It may be not new for the community so I believe I will get a quick response on my query.
It is know that for some CDW systems, say some TMDs the phonon softening can be removed by using a large smearing value.
I have seen many papers using degauss=0.02 and with that value, there is an acoustic branch which softens which indicates CDW instability in the system. Could someone explain

Why the instability disappears with large smearing value? Is there a direct relation between CDW and smearing?

Does phonon-softening always represent CDW instability or this is specific to some TMDs?

What is safe value of degauss that someone could use?

Does the smearing value affect the superconducting properties, say Tc and SC gap?

Hoping for a quick reply. Don't need to answer all of them. Anyone could answer any of the questions.
Thank you
Shubham

Except for the last question, I will answer the questions quickly as they are less relevant to EPW.

Q: Why the instability disappears with large smearing value? Is there a direct relation between CDW and smearing?
A: To account for instability stemming from CDW in calculations, reproducing the Fermi surface with high resolution might be necessary.
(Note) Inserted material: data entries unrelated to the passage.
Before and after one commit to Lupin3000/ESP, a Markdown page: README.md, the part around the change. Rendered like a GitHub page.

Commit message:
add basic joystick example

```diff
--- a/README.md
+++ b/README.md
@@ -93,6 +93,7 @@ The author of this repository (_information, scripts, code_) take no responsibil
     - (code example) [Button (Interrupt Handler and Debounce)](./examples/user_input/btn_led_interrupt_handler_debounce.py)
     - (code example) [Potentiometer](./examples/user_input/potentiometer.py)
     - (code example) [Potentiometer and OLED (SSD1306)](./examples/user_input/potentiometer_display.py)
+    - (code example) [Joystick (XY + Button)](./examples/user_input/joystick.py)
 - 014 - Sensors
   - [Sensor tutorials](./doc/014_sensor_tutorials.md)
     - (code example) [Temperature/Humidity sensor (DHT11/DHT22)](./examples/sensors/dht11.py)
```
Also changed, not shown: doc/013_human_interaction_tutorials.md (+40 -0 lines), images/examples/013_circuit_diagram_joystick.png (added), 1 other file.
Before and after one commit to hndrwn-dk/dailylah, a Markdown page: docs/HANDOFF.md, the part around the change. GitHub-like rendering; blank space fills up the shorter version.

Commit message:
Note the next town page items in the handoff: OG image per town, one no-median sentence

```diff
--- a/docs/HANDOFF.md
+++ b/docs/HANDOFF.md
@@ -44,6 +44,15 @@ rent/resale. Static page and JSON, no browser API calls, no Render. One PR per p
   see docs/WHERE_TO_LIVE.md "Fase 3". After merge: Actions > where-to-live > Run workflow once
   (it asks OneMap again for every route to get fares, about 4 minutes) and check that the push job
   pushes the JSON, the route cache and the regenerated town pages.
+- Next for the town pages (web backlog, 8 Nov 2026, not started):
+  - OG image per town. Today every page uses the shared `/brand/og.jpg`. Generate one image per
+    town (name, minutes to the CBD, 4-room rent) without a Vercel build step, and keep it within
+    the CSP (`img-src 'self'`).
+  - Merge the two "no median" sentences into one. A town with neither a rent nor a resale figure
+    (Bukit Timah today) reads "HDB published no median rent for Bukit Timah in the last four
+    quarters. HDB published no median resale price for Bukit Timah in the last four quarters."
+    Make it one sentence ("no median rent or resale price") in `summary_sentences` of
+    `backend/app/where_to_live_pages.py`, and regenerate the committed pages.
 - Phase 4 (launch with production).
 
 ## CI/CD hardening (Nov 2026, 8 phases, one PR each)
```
Although the smearing mentioned here is different from smearing in momentum space, applying energy smearing could result in the loss of crucial information, such as the Fermi surface's shape. Some studies suggest a connection between CDW and the nesting of the Fermi surface, though this remains a topic open to debate. Nevertheless, there's a possibility for conditions to inadvertently eliminate instability. It's crucial not to neglect ensuring reliable computational results through convergence tests. The threshold for convergence testing varies depending on what you want to calculate lastly. If softening occurs, there may also be a need to calculate phonon frequencies during the testing phase.

Q: Does phonon-softening always represent CDW instability or this is specific to some TMDs?
A: No. The cause of phonon instability may be other than CDW instability.

Q: What is safe value of degauss that someone could use?
A: All input parameters vary depending on what you want to calculate lastly, so there are no such things as 'safe' values. For instance, if you want to describe phenomena that occur only at low temperatures, you will often need a high-resolution momentum sampling. It's necessary to set appropriate smearing for each momentum sampling. Generally, the higher the resolution of the momentum sampling, the lower the required smearing value.

Q: Does the smearing value affect the superconducting properties, say Tc and SC gap?
A: Yes, it can affect the superconducting properties. It's possible that phonon frequencies with strong electron-phonon interactions are sensitive to the smearing value. In such cases, it's necessary to carefully verify convergence.

Thank you so much for the detailed explanation. I would like to mention that my ultimate goal is to calculate Tc. And I checked with different smearing values (degauss) in QE calculations (phonon calculations) results into different Tc in NbSe2. I think this is because there is phonon-softening and there are imaginary frequencies present in the phonon spectra for this particular system. So, I want to know how one could say that we use a larger smearing value, avoid the phonon smearing, and calculate the Tc. Is that a correct practice? This practice has been used in the following Refs.:
1. PHYSICAL REVIEW B 99, 161119(R) (2019),
2. S. Das et al. https://doi.org/10.1038/s41524-023-01017-4

I want to know for this particular example (NbSe2) only. Is increasing degauss is the correct approach to evaluate appropriate Tc?

When conducting DFT calculations, the fundamental premise, in my opinion, is to model electronic systems at absolute zero temperature since DFT is primarily a formalism for describing the ground state. If you adhere to this principle, smearing should be regarded as a parameter associated with convergence. However, in certain scenarios, such as when attempting to simulate systems at elevated electron temperatures, one may opt for the Fermi-Dirac occupation function for smearing. Analogously, if you accept that using a large smearing artificially simulates the occupation at a non-zero temperature, using it to eliminate imaginary modes may seem reasonable. Nonetheless, you should clearly understand that the disappearance of imaginary modes stems from a different logic than finite-temperature phonon calculations that take into account anharmonic effects, which are actively developed nowadays.

Personally, I have not utilized the Fermi-Dirac distribution function for smearing in pw.x for phonon calculations. While I can appreciate its use as an approximation, I don't regard it as a generally applicable approach. It's just a practical workaround for CDW. If you choose to employ a large smearing to eliminate imaginary modes in TiSe2, please do so at your own discretion and risk. Particularly when writing a paper, it might be necessary to justify the obtained results by comparing them with the results published in previous studies.